Scott Kaiser: Karte makes cartographic interior elements, including coffee tables and wall-mounted art installations. Each piece we create allows our customers to showcase a beautiful map in their living space, while making a statement about their own identity and connection to a physical place. Our coffee tables feature a detailed historical map image, etched in a tempered glass top and showcased on a solid-hardwood or stainless-steel base.
KCS: Your tables blend function and whimsy in such a unique way; how did the idea come about?
SK: After reading J.C. Nichols’ biography, I started collecting Kansas City maps from the early 1900s and discovered that these maps helped me to share a piece of the city’s history with others. These old maps, with their period-specific fonts and features, are more than utilitarian lines on paper. They are art and they tell a story.
When I bought a house built in 1925 in Brookside a few years ago, I wanted a way to showcase these Kansas City maps and do them justice. Mounting a glass map in an elegant hardwood coffee table seemed to be the perfect solution.
KCS: And thus, Karte was born.
SK: Yes! I love the effect these map-tables have on people when they study them for the first time. I think people are drawn to maps because they invoke a sense of place—streets, neighborhoods, places you’ve lived or visited. And while things change, the layout always remains the same. An historical map—of a city, wine region or battleground—allows you to travel into the past and see early landowners, buildings, horse trails, springs, city limits, hidden tunnels, plats in proposed developments. I wanted to share this experience with others, so I started Karte.
Kansas City leader and developer J.C. Nichols believed in “planning for permanence.” He advocated for streets that followed the natural contours of the land instead of gridiron networks, and above all, he wanted to develop neighborhoods for those “who desired a better way of life.” Kaiser reveres these principles and finds inspiration in city maps that reflect Nichols’ ideologies.
Kaiser looks for city maps that have playful negative space and artistic fonts, borders and legends. Many of Karte’s maps come from private collections, the Library of Congress, public libraries and university archives. Karte can create custom maps as well and was recently commissioned to create an original map of the current Kansas City Country Club golf course drawn in a 1920’s style.
Dusk till Dawn
In the daylight, the delicate wood grain and intricately etched glass in each Karte creation is worthy of admiration. But wait until sundown. With a simple single-point light source, these tables instantly transform from functional furniture to works of art. With the flip of a switch, the finely etched historical map projects dramatically onto the ceiling, filling the entire room with neighborhood nostalgia.Photo by Ron Berg
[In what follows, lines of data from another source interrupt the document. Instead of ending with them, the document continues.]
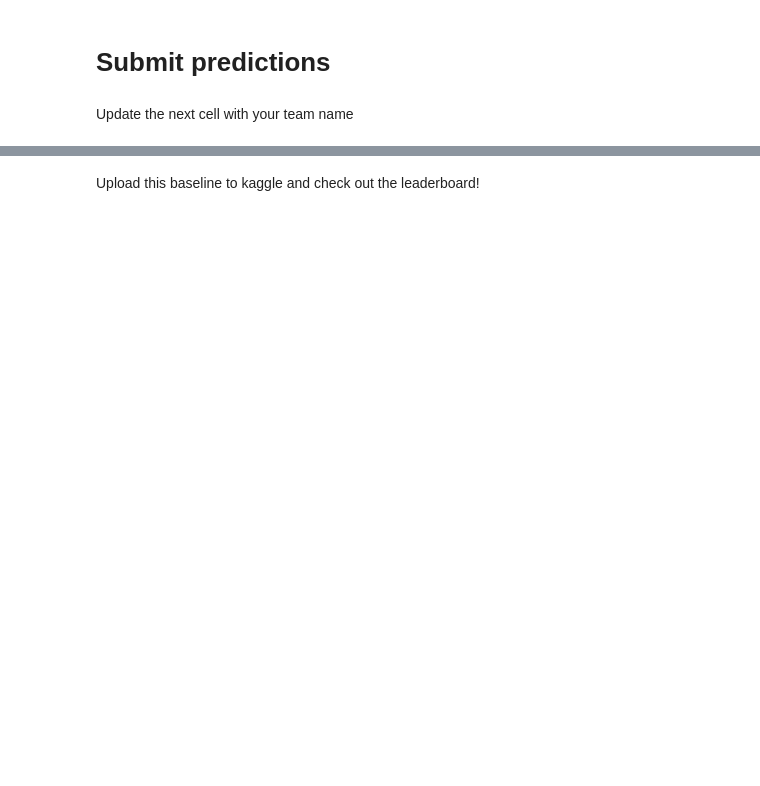
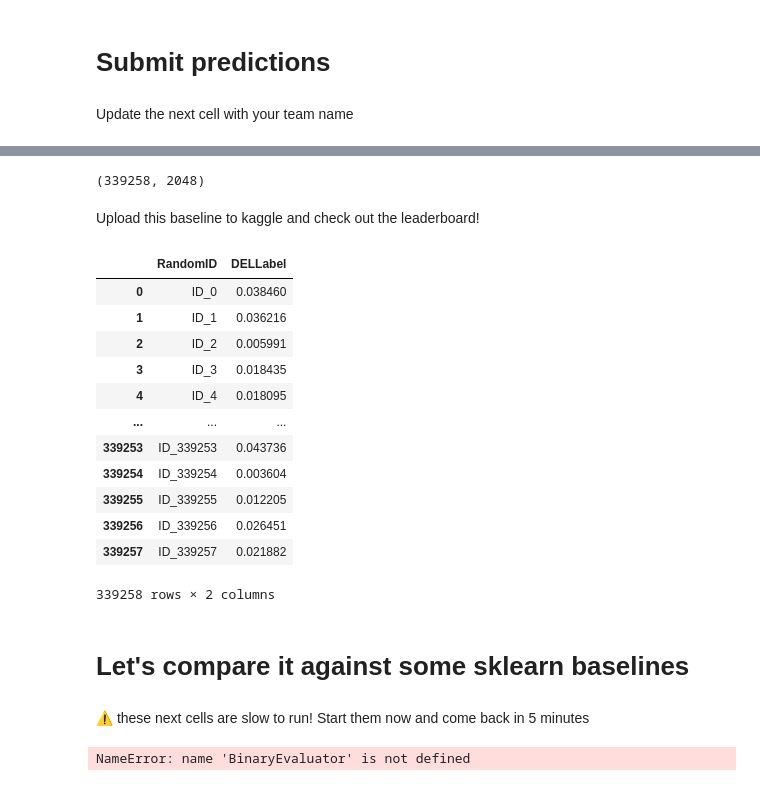
Before and after one commit to rajaonsonella/crosstalk-q2-2025, a Jupyter notebook: notebooks/3_1_train_catboost.ipynb, the cells around one changed output, grey strips where cells are left out. Drawn from its saved outputs; the diff is of its cells as text; code cells hidden in the pictures; blank space fills up the shorter version.

Commit message:
update test link

```diff
--- a/notebooks/3_1_train_catboost.ipynb
+++ b/notebooks/3_1_train_catboost.ipynb
@@ -40,6 +74,6 @@ import pandas as pd
 import numpy as np
 from dataset import basic_dataloader
 # %%
-X_train, y_train = basic_dataloader('crosstalk_train.parquet', x_col="AVALON", y_col = 'DELLabel', max_to_load=1000) # fingerprints available: 'ATOMPAIR', 'MACCS', 'ECFP6', 'ECFP4', 'FCFP4', 'FCFP6', 'TOPTOR', 'RDK', 'AVALON'
+X_train, y_train = basic_dataloader('/content/drive/My Drive/crosstalk_train.parquet', x_col="AVALON", y_col = 'DELLabel', max_to_load=100000) # fingerprints available: 'ATOMPAIR', 'MACCS', 'ECFP6', 'ECFP4', 'FCFP4', 'FCFP6', 'TOPTOR', 'RDK', 'AVALON'
 # %%
 X_train.shape
@@ -64,7 +104,5 @@ params = {
                 'devices': '0'
             }
 model = cb.CatBoostClassifier(**params)
-eval = BinaryEvaluator(X_train.toarray(), y_train)
-model.fit(X_train.toarray(), y_train)
+model.fit(X_train, y_train)
 yp = model.predict_proba(X_train)[:, 1] # or validation
-metric_dict = eval.compute_metrics(yt=y_train, yp=yp) # or validation
@@ -106,4 +165,4 @@ Update the next cell with your team name
 team_name = 'demo'
 # %%
 %%time
-X_test = basic_dataloader('crosstalk_test.parquet', x_col="AVALON", y_col = None, max_to_load = 400000, chunk_size = 20000)
+X_test = basic_dataloader('/content/drive/My Drive/crosstalk_test_inputs.parquet', x_col="AVALON", y_col = None, max_to_load = None, chunk_size = 20000)
@@ -110,4 +172,6 @@ X_test = basic_dataloader('crosstalk_test.parquet', x_col="AVALON", y_col = None
 # %%
 X_test.shape
+# %% [output]
+(339258, 2048)
 # %%
 yp = model.predict_proba(X_test)[:,1]
@@ -116,0 +183,20 @@ Upload this baseline to kaggle and check out the leaderboard!
+# %%
+pf = pq.ParquetFile('/content/drive/My Drive/crosstalk_test_inputs.parquet')
+# %%
+preds = pf.read(columns = ['RandomID']).to_pandas()
+preds['DELLabel'] = yp
+display(preds)
+# %% [output]
+|  | RandomID | DELLabel |
+| 0 | ID_0 | 0.038460 |
+| 1 | ID_1 | 0.036216 |
+| 2 | ID_2 | 0.005991 |
+| 3 | ID_3 | 0.018435 |
+| 4 | ID_4 | 0.018095 |
+| ... | ... | ... |
+| 339253 | ID_339253 | 0.043736 |
+| 339254 | ID_339254 | 0.003604 |
+| 339255 | ID_339255 | 0.012205 |
+| 339256 | ID_339256 | 0.026451 |
+| 339257 | ID_339257 | 0.021882 |
+339258 rows × 2 columns
@@ -116,0 +205,16 @@ Upload this baseline to kaggle and check out the leaderboard!
+# %% [markdown]
+# Let's compare it against some sklearn baselines
+# %% [markdown]
+⚠️ these next cells are slow to run! Start them now and come back in 5 minutes
+# %%
+%%time
+from eval import get_baseline_models
+
+eval = BinaryEvaluator(X_train, y_train)
+baselines = get_baseline_models()
+baselines_res = {}
+
+for m in baselines:
+    baselines_res[m] = eval.CV_model(baselines[m])
+# %% [output]
+NameError: name 'BinaryEvaluator' is not defined
```
Also changed, not shown: parts of 21 cells of this notebook.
Karte offers limited editions as well as built-to-order pieces in a range of beautiful hardwoods and metals. Customers can select a map from the Karte collection, provide their own or have a custom map commissioned. Find Karte furniture this spring at Coveted Home’s new location on the Country Club Plaza or visit kartecollection.com